**Assigned task:**
From the entries that follow, pick out all lines holding "with".

**Dataset items:**
......
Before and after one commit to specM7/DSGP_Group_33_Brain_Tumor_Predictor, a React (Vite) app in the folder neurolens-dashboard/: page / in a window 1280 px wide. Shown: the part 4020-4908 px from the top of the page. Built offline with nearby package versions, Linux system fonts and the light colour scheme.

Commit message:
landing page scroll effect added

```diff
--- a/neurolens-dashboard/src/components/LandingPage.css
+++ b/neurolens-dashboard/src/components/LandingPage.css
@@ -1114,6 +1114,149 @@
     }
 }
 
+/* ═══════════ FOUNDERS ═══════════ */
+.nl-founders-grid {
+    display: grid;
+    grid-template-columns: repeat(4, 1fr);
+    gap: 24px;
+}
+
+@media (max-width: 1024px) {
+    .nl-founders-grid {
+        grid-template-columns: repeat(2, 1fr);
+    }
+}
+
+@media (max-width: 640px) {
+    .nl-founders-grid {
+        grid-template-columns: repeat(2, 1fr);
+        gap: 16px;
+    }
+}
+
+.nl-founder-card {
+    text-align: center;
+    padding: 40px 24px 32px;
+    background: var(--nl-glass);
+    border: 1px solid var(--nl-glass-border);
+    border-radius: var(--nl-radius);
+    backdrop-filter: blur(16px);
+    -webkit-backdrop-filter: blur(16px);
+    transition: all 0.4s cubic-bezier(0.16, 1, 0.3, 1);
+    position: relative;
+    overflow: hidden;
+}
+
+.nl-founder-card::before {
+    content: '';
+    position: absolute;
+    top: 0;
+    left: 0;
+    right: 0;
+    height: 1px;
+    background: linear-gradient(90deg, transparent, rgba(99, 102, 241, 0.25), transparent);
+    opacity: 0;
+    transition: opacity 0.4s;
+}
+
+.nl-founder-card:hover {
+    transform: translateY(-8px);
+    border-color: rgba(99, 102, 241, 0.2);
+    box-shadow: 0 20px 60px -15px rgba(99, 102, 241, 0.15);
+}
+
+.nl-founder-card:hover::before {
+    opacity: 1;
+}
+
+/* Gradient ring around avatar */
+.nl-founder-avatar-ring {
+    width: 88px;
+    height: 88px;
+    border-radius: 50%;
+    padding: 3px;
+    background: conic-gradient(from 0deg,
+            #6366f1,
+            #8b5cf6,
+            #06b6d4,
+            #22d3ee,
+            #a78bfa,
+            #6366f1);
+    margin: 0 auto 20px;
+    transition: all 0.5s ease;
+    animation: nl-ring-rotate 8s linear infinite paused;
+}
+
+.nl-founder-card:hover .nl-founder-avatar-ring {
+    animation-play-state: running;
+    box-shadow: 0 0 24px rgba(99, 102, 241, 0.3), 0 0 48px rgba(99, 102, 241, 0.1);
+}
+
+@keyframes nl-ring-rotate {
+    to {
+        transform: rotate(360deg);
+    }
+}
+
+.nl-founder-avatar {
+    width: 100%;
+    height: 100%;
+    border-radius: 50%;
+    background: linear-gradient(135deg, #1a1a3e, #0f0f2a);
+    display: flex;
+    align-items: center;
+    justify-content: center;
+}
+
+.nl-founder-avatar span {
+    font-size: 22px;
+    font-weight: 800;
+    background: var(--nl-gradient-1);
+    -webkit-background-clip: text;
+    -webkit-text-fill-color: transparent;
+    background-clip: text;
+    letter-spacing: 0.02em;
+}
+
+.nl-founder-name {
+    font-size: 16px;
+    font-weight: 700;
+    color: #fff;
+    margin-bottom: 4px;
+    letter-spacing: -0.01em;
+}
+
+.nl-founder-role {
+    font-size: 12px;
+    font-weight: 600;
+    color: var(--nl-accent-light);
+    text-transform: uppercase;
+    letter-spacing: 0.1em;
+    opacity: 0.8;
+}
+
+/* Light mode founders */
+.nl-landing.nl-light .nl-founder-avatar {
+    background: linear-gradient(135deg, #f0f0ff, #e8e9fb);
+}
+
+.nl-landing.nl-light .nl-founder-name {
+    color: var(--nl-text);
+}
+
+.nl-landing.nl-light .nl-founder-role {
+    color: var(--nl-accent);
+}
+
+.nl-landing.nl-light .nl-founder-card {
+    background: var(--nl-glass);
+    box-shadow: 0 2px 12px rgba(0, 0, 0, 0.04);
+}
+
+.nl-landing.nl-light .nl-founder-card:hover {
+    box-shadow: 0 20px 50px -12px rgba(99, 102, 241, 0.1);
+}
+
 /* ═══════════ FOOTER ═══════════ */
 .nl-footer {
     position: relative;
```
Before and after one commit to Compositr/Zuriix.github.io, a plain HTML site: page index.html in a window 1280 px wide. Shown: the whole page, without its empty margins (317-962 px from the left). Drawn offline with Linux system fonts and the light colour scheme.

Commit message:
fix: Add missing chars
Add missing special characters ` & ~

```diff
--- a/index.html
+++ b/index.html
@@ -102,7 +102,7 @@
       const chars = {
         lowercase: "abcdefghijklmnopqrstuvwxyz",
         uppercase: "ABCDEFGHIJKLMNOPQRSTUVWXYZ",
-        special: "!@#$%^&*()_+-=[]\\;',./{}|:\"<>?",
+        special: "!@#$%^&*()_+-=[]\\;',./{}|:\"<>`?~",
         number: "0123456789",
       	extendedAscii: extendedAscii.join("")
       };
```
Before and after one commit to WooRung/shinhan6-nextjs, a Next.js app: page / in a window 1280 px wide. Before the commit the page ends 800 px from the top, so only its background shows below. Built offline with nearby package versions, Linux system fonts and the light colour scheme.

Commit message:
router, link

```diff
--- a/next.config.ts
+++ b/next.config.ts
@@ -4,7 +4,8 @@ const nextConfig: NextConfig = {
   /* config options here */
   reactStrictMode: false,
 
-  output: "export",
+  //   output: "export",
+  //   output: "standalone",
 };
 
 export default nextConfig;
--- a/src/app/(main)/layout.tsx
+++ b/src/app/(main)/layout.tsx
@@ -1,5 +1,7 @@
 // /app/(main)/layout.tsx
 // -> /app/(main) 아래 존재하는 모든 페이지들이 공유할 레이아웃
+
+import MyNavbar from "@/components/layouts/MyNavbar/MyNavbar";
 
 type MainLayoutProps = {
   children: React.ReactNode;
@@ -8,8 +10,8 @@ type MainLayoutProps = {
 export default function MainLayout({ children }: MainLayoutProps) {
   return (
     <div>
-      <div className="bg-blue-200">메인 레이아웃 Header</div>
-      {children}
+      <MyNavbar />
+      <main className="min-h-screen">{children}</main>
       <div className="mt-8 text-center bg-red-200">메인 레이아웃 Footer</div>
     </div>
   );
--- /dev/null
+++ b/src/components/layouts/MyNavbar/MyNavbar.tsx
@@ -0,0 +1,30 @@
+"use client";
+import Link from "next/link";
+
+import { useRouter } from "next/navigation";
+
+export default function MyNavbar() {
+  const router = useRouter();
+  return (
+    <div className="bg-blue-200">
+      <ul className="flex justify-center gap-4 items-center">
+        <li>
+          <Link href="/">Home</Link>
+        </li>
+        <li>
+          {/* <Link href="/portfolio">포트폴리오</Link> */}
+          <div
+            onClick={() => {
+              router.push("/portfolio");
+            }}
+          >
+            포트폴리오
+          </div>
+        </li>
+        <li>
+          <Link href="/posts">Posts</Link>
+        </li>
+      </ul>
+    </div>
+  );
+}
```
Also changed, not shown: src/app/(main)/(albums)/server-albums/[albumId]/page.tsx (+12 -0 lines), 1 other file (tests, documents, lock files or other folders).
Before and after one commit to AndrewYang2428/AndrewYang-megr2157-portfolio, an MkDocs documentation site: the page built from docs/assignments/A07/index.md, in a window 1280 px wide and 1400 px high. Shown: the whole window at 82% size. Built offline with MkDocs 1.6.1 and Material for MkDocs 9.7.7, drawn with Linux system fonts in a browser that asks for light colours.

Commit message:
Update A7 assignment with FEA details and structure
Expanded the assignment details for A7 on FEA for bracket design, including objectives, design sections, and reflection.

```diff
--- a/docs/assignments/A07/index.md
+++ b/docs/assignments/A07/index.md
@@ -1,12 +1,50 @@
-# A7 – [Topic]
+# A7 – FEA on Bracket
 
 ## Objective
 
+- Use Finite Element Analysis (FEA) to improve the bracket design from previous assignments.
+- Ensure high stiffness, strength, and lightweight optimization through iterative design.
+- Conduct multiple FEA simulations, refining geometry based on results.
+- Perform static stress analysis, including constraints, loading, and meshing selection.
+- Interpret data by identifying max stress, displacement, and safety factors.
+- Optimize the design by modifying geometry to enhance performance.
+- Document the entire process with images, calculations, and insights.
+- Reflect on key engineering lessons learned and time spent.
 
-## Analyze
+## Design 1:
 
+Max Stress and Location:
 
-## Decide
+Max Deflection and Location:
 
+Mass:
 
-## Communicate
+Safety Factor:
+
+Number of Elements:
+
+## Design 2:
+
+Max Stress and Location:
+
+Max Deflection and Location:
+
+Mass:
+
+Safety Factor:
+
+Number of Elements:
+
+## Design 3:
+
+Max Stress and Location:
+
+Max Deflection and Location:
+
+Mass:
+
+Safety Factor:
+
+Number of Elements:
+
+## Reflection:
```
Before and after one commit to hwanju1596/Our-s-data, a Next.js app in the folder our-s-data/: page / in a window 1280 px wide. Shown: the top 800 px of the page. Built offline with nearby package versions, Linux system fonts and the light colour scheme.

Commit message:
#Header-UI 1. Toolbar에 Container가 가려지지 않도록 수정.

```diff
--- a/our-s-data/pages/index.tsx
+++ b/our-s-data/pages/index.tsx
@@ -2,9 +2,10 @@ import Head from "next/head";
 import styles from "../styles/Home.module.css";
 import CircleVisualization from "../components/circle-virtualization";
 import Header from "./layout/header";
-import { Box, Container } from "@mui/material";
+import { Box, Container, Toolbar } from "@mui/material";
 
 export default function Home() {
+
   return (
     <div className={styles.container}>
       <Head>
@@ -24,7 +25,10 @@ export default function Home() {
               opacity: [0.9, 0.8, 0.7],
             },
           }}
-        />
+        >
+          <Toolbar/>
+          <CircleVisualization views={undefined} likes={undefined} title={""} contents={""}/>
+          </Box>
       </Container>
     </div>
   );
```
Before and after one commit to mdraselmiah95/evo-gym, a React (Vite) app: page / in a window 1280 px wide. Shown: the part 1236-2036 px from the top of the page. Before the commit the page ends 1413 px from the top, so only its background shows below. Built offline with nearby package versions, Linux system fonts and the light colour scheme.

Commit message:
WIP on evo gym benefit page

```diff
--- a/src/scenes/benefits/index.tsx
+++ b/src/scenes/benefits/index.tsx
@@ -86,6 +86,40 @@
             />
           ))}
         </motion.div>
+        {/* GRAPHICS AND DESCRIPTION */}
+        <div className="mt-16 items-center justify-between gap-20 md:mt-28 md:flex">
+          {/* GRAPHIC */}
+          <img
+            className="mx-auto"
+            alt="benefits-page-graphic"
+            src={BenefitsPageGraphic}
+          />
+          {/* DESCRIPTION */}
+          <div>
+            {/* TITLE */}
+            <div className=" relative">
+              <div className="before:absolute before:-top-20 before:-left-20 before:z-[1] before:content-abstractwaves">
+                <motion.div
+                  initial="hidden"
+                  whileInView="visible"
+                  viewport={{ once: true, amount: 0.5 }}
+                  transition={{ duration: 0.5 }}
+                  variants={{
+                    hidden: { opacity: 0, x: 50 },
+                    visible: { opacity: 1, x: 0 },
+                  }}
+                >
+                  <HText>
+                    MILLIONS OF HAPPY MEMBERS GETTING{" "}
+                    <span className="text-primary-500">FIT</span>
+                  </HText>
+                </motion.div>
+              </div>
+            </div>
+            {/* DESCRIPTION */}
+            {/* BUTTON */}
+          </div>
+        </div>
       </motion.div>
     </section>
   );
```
......
**Solution:**
Before and after one commit to specM7/DSGP_Group_33_Brain_Tumor_Predictor, a React (Vite) app in the folder neurolens-dashboard/: page / in a window 1280 px wide. Shown: the part 4020-4908 px from the top of the page. Built offline with nearby package versions, Linux system fonts and the light colour scheme.
Before and after one commit to Compositr/Zuriix.github.io, a plain HTML site: page index.html in a window 1280 px wide. Shown: the whole page, without its empty margins (317-962 px from the left). Drawn offline with Linux system fonts and the light colour scheme.
Before and after one commit to WooRung/shinhan6-nextjs, a Next.js app: page / in a window 1280 px wide. Before the commit the page ends 800 px from the top, so only its background shows below. Built offline with nearby package versions, Linux system fonts and the light colour scheme.
Before and after one commit to AndrewYang2428/AndrewYang-megr2157-portfolio, an MkDocs documentation site: the page built from docs/assignments/A07/index.md, in a window 1280 px wide and 1400 px high. Shown: the whole window at 82% size. Built offline with MkDocs 1.6.1 and Material for MkDocs 9.7.7, drawn with Linux system fonts in a browser that asks for light colours.
Update A7 assignment with FEA details and structure
+- Document the entire process with images, calculations, and insights.
Before and after one commit to hwanju1596/Our-s-data, a Next.js app in the folder our-s-data/: page / in a window 1280 px wide. Shown: the top 800 px of the page. Built offline with nearby package versions, Linux system fonts and the light colour scheme.
Before and after one commit to mdraselmiah95/evo-gym, a React (Vite) app: page / in a window 1280 px wide. Shown: the part 1236-2036 px from the top of the page. Before the commit the page ends 1413 px from the top, so only its background shows below. Built offline with nearby package versions, Linux system fonts and the light colour scheme.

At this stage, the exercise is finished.